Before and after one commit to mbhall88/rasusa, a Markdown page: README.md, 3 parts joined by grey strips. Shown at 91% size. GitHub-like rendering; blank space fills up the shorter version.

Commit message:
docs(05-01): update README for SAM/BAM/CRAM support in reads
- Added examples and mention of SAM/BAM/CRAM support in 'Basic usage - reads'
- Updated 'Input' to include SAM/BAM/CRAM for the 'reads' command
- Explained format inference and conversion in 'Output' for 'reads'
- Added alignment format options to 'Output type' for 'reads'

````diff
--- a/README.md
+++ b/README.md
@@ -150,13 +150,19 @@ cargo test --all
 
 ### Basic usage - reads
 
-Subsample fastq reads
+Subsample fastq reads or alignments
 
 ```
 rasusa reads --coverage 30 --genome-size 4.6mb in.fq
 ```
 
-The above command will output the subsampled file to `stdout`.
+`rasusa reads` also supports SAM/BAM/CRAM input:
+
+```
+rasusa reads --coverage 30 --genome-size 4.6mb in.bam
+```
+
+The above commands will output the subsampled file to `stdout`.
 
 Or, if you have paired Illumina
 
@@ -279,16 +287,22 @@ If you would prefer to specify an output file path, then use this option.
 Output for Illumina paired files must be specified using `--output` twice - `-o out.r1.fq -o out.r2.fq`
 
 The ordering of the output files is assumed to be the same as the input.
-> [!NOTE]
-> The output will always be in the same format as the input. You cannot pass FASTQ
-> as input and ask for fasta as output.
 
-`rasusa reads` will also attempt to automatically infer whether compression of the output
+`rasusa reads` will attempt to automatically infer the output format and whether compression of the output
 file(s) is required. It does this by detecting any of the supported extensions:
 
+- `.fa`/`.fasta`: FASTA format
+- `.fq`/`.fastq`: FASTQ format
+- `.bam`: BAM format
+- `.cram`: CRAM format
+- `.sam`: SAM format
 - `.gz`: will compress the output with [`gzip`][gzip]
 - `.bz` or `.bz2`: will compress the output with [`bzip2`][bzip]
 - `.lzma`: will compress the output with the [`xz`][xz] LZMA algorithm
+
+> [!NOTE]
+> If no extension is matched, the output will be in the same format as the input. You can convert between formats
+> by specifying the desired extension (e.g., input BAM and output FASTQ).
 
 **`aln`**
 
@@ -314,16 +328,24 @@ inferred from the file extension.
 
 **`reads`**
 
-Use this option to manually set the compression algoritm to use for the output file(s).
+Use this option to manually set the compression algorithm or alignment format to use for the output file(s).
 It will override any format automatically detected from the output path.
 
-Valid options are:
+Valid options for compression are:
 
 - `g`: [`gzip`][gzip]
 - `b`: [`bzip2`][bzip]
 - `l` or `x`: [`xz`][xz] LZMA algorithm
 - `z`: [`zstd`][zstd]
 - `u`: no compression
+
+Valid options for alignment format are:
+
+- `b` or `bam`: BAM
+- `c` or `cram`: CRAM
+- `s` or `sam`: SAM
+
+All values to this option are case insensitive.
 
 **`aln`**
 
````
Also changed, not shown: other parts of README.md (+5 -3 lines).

● **WHAT IS REQUIRED**
Starting at the top of the records, copy every line exactly.

● **EXERCISE RESPONSE**
Before and after one commit to mbhall88/rasusa, a Markdown page: README.md, 3 parts joined by grey strips. Shown at 91% size. GitHub-like rendering; blank space fills up the shorter version.

Commit message:
docs(05-01): update README for SAM/BAM/CRAM support in reads
- Added examples and mention of SAM/BAM/CRAM support in 'Basic usage - reads'
- Updated 'Input' to include SAM/BAM/CRAM for the 'reads' command
- Explained format inference and conversion in 'Output' for 'reads'
- Added alignment format options to 'Output type' for 'reads'

````diff
--- a/README.md
+++ b/README.md
@@ -150,13 +150,19 @@ cargo test --all
 
 ### Basic usage - reads
 
-Subsample fastq reads
+Subsample fastq reads or alignments
 
 ```
 rasusa reads --coverage 30 --genome-size 4.6mb in.fq
 ```
 
-The above command will output the subsampled file to `stdout`.
+`rasusa reads` also supports SAM/BAM/CRAM input:
+
+```
+rasusa reads --coverage 30 --genome-size 4.6mb in.bam
+```
+
+The above commands will output the subsampled file to `stdout`.
 
 Or, if you have paired Illumina
 
@@ -279,16 +287,22 @@ If you would prefer to specify an output file path, then use this option.
 Output for Illumina paired files must be specified using `--output` twice - `-o out.r1.fq -o out.r2.fq`
 
 The ordering of the output files is assumed to be the same as the input.
-> [!NOTE]
-> The output will always be in the same format as the input. You cannot pass FASTQ
-> as input and ask for fasta as output.
 
-`rasusa reads` will also attempt to automatically infer whether compression of the output
+`rasusa reads` will attempt to automatically infer the output format and whether compression of the output
 file(s) is required. It does this by detecting any of the supported extensions:
 
+- `.fa`/`.fasta`: FASTA format
+- `.fq`/`.fastq`: FASTQ format
+- `.bam`: BAM format
+- `.cram`: CRAM format
+- `.sam`: SAM format
 - `.gz`: will compress the output with [`gzip`][gzip]
 - `.bz` or `.bz2`: will compress the output with [`bzip2`][bzip]
 - `.lzma`: will compress the output with the [`xz`][xz] LZMA algorithm
+
+> [!NOTE]
+> If no extension is matched, the output will be in the same format as the input. You can convert between formats
+> by specifying the desired extension (e.g., input BAM and output FASTQ).
 
 **`aln`**
 
@@ -314,16 +328,24 @@ inferred from the file extension.
 
 **`reads`**
 
-Use this option to manually set the compression algoritm to use for the output file(s).
+Use this option to manually set the compression algorithm or alignment format to use for the output file(s).
 It will override any format automatically detected from the output path.
 
-Valid options are:
+Valid options for compression are:
 
 - `g`: [`gzip`][gzip]
 - `b`: [`bzip2`][bzip]
 - `l` or `x`: [`xz`][xz] LZMA algorithm
 - `z`: [`zstd`][zstd]
 - `u`: no compression
+
+Valid options for alignment format are:
+
+- `b` or `bam`: BAM
+- `c` or `cram`: CRAM
+- `s` or `sam`: SAM
+
+All values to this option are case insensitive.
 
 **`aln`**
 
````
Also changed, not shown: other parts of README.md (+5 -3 lines).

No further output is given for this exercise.